-- Before-and-after change records --

● ● ● ● ● ● ●

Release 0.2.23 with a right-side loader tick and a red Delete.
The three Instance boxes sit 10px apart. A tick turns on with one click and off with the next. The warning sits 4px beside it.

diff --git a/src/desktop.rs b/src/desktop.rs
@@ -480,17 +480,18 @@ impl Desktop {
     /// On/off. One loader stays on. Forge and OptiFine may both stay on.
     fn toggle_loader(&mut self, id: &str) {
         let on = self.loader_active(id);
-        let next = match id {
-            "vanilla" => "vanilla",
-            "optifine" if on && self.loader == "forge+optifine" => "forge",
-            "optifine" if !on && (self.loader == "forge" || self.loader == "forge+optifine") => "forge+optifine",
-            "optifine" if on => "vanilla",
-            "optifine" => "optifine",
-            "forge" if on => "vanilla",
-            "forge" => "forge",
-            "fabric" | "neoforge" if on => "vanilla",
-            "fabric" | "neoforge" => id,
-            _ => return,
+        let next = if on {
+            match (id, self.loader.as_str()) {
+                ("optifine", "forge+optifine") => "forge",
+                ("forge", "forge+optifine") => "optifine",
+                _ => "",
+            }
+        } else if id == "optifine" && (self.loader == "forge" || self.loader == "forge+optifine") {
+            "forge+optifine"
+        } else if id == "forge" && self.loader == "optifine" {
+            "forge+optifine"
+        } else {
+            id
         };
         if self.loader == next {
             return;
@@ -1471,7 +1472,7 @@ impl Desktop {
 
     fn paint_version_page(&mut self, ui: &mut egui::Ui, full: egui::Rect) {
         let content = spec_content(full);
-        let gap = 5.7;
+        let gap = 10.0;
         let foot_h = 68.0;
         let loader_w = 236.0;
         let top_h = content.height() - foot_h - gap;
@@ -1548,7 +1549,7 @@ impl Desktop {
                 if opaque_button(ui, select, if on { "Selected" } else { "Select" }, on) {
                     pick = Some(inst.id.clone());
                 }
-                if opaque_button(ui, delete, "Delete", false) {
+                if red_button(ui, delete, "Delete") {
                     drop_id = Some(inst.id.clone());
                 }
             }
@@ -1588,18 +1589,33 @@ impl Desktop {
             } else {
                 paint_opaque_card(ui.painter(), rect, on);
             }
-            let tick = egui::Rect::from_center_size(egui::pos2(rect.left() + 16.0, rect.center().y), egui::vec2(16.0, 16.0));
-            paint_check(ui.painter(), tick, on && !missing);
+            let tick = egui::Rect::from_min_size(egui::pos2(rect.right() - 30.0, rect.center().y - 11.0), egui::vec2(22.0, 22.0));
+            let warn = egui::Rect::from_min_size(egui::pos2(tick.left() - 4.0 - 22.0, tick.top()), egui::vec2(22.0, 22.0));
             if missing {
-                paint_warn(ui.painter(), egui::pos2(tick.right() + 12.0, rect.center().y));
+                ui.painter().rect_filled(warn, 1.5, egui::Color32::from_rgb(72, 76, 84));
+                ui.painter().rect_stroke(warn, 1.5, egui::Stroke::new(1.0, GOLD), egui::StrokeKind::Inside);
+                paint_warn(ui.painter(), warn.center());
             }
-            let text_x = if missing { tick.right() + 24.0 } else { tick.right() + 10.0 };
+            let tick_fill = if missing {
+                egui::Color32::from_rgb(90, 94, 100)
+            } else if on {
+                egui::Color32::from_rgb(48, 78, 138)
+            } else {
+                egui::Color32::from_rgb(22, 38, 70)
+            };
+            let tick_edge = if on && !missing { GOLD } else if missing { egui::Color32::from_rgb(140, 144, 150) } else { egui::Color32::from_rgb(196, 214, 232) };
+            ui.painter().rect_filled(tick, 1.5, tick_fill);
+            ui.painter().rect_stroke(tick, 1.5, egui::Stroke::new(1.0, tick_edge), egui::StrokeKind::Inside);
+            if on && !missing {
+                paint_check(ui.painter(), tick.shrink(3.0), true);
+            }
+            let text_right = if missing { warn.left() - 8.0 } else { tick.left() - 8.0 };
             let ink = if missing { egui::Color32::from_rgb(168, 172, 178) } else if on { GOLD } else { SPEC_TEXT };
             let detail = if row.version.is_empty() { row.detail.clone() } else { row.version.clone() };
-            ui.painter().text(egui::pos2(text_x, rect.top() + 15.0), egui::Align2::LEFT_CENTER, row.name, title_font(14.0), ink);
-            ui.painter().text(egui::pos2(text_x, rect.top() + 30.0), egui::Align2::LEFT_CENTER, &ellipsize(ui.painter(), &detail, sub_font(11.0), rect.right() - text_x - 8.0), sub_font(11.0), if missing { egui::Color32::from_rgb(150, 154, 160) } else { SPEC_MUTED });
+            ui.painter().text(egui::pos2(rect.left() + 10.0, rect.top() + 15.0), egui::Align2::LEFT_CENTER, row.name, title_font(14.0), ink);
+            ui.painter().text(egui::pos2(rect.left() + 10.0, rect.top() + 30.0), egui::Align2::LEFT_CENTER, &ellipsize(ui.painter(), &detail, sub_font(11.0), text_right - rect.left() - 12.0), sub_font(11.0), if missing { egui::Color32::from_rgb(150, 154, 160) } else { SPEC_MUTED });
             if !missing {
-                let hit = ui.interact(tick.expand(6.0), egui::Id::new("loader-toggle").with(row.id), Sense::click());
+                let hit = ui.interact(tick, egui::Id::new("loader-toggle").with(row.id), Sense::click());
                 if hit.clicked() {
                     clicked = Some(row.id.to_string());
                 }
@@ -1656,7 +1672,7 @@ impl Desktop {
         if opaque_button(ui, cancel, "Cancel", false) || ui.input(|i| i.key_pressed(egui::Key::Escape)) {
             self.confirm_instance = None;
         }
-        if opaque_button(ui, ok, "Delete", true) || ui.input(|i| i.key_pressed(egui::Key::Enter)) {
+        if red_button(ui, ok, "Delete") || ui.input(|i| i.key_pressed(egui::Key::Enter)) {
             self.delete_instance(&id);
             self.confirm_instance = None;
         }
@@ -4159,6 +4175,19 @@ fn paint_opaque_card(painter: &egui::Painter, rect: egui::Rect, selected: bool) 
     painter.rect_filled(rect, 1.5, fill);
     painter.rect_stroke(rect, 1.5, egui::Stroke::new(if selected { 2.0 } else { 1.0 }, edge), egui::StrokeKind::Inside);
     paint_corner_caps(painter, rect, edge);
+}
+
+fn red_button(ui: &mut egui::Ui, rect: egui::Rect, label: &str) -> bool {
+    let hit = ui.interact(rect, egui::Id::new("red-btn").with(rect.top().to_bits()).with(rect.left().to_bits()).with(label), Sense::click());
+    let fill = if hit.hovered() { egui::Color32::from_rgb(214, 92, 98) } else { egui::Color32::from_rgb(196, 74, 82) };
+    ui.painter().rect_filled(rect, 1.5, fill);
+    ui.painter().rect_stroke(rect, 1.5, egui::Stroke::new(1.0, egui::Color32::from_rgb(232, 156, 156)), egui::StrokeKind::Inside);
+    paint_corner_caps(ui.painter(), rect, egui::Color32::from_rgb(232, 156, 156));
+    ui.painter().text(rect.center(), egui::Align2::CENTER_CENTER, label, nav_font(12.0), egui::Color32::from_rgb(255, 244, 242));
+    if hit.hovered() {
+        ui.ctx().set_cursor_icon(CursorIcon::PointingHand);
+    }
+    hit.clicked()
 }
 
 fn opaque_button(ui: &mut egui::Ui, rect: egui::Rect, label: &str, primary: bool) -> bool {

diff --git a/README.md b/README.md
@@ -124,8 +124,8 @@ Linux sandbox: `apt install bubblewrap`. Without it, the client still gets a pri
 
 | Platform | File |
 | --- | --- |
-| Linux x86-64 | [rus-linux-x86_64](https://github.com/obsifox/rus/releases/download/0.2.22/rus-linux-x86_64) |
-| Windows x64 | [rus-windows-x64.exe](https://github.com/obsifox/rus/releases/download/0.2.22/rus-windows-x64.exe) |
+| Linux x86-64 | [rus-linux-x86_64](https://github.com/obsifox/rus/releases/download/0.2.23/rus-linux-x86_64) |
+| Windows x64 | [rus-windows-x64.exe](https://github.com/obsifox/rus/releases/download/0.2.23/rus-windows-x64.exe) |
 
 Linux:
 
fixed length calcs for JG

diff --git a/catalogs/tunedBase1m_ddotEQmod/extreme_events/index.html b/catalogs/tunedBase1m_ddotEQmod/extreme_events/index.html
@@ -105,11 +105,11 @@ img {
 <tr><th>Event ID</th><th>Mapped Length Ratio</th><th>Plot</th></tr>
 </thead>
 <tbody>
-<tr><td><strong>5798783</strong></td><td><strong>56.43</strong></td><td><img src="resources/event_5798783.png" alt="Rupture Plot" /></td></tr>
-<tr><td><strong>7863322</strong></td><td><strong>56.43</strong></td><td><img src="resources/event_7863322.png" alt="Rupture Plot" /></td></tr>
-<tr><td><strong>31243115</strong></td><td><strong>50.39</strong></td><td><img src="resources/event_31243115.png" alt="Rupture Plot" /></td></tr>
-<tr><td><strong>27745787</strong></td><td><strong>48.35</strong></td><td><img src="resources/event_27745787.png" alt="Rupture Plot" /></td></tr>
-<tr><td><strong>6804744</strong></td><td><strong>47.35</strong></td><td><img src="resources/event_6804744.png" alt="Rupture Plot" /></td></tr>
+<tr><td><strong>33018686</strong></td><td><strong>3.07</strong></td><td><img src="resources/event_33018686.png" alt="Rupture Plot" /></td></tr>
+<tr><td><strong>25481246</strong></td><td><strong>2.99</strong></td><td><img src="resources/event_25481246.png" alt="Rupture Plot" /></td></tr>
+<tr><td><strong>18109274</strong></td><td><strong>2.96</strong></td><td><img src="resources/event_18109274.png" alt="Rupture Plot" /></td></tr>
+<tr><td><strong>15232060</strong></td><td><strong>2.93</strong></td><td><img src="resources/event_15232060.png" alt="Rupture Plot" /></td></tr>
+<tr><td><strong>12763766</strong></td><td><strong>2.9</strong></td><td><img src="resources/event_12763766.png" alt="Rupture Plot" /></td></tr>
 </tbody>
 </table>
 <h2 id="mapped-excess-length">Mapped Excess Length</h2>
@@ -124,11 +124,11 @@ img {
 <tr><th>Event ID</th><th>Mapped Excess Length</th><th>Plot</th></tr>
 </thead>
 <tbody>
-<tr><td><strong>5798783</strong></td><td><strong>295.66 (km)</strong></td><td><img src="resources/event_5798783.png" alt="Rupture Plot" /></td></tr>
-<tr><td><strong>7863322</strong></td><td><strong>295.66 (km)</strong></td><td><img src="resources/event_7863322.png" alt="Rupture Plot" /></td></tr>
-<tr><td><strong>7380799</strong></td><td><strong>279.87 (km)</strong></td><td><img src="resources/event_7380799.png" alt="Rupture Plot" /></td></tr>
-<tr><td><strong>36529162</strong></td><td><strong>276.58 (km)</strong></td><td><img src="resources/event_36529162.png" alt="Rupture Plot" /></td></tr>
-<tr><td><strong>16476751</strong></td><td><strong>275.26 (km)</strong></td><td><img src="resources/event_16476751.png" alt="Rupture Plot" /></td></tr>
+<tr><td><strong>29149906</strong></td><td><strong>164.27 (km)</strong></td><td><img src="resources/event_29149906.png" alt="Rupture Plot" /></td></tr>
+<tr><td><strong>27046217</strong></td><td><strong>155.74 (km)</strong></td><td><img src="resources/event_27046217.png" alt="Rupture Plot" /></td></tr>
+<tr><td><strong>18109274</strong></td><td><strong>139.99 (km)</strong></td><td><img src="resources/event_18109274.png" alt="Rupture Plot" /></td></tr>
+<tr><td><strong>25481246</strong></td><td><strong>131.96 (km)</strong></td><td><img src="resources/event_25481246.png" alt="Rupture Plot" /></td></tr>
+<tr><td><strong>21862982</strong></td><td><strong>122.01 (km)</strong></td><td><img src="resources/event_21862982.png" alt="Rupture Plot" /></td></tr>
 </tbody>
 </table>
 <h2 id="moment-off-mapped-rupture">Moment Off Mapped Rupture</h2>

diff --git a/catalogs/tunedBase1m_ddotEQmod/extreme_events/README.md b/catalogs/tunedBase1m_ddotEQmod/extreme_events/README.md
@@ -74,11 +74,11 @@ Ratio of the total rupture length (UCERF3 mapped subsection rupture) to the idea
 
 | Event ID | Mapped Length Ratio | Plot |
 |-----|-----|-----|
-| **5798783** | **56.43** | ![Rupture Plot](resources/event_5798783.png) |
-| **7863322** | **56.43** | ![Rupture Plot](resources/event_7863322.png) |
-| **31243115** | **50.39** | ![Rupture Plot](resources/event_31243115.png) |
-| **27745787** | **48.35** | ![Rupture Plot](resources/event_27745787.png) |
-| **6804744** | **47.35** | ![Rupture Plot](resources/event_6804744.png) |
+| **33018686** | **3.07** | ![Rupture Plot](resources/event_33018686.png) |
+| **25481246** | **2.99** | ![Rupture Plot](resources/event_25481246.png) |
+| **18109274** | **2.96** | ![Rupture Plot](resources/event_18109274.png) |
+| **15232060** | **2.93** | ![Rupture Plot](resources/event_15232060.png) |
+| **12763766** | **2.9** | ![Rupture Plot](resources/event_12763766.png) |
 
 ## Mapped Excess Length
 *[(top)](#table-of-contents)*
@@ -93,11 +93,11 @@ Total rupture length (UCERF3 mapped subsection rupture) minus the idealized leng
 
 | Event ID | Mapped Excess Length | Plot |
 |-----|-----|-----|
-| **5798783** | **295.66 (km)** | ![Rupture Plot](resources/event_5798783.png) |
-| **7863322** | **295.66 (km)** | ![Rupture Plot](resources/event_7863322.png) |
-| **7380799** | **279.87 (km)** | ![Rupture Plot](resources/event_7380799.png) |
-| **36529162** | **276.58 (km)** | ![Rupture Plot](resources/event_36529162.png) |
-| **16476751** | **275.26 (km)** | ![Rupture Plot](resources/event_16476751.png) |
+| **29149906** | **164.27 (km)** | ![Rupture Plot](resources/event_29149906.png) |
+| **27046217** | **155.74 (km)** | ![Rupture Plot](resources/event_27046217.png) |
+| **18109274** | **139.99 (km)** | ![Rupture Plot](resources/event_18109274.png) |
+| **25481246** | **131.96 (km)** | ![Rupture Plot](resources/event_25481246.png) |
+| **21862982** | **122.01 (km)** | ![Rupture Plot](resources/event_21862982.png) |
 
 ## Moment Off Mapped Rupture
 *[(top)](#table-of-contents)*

● ● ● ● ● ● ●

-- Task objective --
Report all lines above with "fabric".

-- Output for this exercise --
-            "fabric" | "neoforge" if on => "vanilla",
-            "fabric" | "neoforge" => id,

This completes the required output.